  3. Full plank with opposite arm extensions
  4. Full plank with alternating knee pull-ins toward opposite elbow (no arm movement)
  5. Full plank with alternate opposite arm and leg extensions
  6. The full swimmer plank
Additional Notes
To further increase the difficulty for your advanced clients, simply lengthen hold times to three to five seconds on the extensions, or add additional external load through a weighted vest. I would caution you against using unstable surfaces as the form will ultimately suffer, and the probability of potential injury and improper muscle substitution rises substantially.

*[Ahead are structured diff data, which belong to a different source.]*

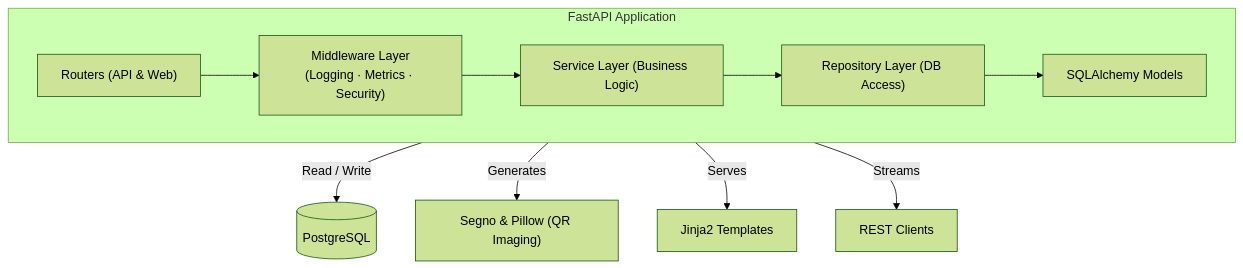
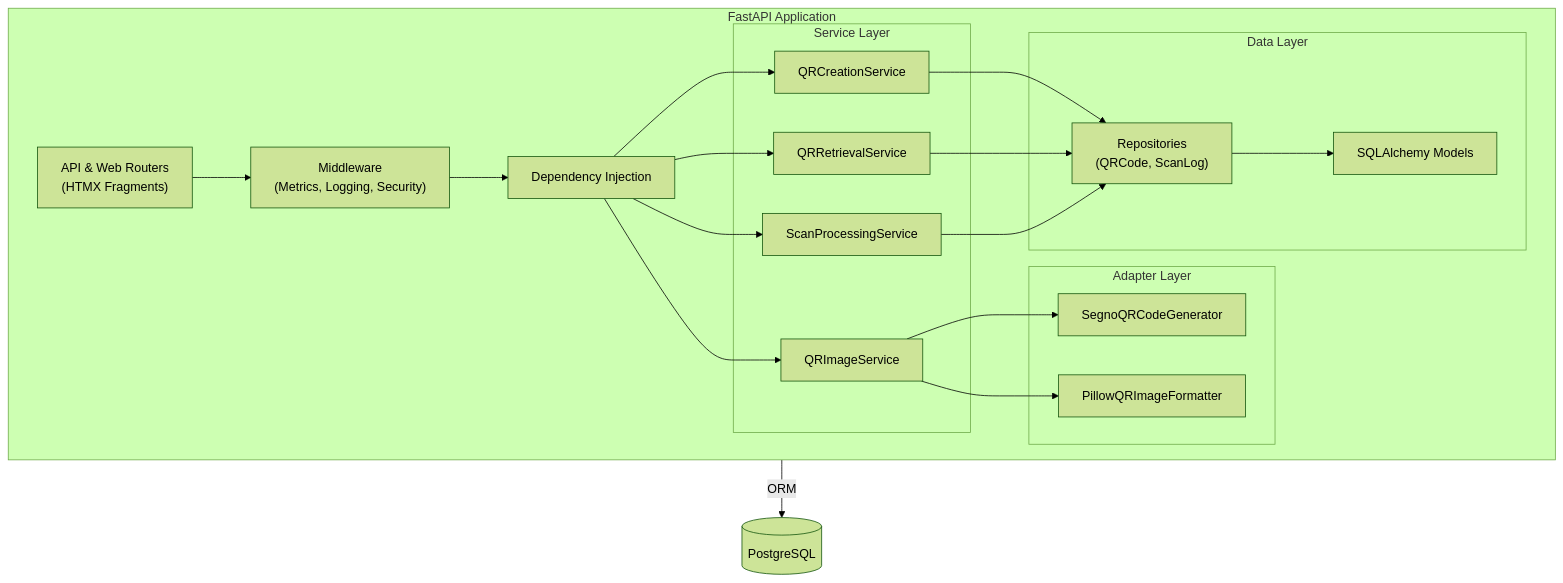
Before and after one commit to gsinghjay/mvp_qr_gen: the second of 4 diagrams in README.md, drawn with Mermaid (forest theme). The commit also changed other lines of this file, not shown here.

````diff
--- a/README.md
+++ b/README.md
@@ -208,18 +125,38 @@
 ```mermaid
 flowchart TD
     subgraph "FastAPI Application"
         direction LR
-        Router["Routers (API & Web)"]
-        Middleware["Middleware Layer<br>(Logging · Metrics · Security)"]
-        Services["Service Layer (Business Logic)"]
-        Repos["Repository Layer (DB Access)"]
-        Models["SQLAlchemy Models"]
+        Routers["API & Web Routers<br>(HTMX Fragments)"]
+        Middleware["Middleware<br>(Metrics, Logging, Security)"]
+        Dependencies["Dependency Injection"]
 
-        Router --> Middleware --> Services --> Repos --> Models
+        subgraph "Service Layer"
+            Creation["QRCreationService"]
+            Retrieval["QRRetrievalService"]
+            Image["QRImageService"]
+            Scan["ScanProcessingService"]
+        end
+        
+        subgraph "Adapter Layer"
+            Segno["SegnoQRCodeGenerator"]
+            Pillow["PillowQRImageFormatter"]
+        end
+
+        subgraph "Data Layer"
+            Repos["Repositories<br>(QRCode, ScanLog)"]
+            Models["SQLAlchemy Models"]
+        end
+
+        Routers --> Middleware --> Dependencies
+        Dependencies --> Creation & Retrieval & Image & Scan
+
+        Image --> Segno & Pillow
+        Creation --> Repos
+        Retrieval --> Repos
+        Scan --> Repos
+
+        Repos --> Models
     end
 
-    Models -- Read / Write --> Postgres[(PostgreSQL)]
-    Services -- Generates --> Segno["Segno & Pillow (QR Imaging)"]
-    Router -- Serves --> Jinja[Jinja2 Templates]
-    Router -- Streams --> APIClients[REST Clients]
+    Models -- ORM --> Postgres[(PostgreSQL)]
 ```
````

Brian Schiff, PT, CSCS (www.brianschiff.com) is a licensed physical therapist, respected author and fitness professional. He became a Certified Strength and Conditioning Specialist (CSCS) in 1998. In 2000, he opened his own personal training and sport-specific conditioning facility, Fitness Edge, in Dublin, Ohio. Brian has presented at several professional conferences and seminars on injury prevention and sport-specific training.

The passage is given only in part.